SOURCE DATA ->
/---

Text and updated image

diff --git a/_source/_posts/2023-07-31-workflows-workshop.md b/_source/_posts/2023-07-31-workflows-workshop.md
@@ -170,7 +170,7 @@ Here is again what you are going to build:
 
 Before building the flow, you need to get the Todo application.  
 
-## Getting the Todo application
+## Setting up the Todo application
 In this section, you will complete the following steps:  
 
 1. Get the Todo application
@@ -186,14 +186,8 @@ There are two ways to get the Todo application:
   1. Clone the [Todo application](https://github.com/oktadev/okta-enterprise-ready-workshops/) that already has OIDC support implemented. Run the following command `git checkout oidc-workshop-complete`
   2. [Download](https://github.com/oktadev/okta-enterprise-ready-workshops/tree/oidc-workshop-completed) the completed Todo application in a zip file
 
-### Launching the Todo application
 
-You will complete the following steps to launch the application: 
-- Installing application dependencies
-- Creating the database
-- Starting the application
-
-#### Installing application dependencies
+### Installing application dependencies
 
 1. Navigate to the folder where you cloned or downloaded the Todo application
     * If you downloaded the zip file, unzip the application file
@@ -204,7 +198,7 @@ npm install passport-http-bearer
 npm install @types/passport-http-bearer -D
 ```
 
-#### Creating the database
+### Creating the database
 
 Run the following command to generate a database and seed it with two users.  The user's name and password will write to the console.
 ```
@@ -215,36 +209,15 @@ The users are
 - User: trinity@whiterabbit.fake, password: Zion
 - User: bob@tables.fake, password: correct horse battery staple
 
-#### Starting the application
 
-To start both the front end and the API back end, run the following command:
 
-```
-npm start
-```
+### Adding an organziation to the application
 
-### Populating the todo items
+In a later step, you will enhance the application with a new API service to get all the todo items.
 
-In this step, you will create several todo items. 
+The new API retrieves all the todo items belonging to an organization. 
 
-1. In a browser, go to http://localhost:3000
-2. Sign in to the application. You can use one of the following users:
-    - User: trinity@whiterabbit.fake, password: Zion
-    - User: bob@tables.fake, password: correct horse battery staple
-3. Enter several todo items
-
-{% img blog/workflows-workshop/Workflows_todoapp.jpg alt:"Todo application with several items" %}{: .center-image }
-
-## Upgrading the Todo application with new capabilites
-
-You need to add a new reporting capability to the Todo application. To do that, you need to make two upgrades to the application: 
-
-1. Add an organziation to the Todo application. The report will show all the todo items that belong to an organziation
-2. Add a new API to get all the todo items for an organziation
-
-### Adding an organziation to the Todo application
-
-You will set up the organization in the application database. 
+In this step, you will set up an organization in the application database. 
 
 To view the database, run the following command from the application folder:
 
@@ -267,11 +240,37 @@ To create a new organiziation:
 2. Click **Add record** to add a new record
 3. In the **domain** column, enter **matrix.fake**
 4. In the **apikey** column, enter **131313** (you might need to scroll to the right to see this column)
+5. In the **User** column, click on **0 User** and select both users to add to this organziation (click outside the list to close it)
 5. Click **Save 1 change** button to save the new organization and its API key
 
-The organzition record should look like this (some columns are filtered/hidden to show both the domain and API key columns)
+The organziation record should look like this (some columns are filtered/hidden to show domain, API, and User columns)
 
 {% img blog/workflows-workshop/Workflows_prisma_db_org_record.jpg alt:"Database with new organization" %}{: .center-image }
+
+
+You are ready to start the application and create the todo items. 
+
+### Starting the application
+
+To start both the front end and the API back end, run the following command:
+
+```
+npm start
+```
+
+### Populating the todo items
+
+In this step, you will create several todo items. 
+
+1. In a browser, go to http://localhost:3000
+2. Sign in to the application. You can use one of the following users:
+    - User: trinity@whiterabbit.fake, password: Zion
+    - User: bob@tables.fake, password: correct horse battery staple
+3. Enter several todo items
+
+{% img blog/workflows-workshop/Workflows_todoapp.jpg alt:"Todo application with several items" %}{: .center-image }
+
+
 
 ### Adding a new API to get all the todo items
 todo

\---

WHAT YOU WILL DO -> All lines of the data above that include the word "fake" must be shown.

SOLUTION TO THE EXERCISE ->
 - User: trinity@whiterabbit.fake, password: Zion
 - User: bob@tables.fake, password: correct horse battery staple
-    - User: trinity@whiterabbit.fake, password: Zion
-    - User: bob@tables.fake, password: correct horse battery staple
 3. In the **domain** column, enter **matrix.fake**
+    - User: trinity@whiterabbit.fake, password: Zion
+    - User: bob@tables.fake, password: correct horse battery staple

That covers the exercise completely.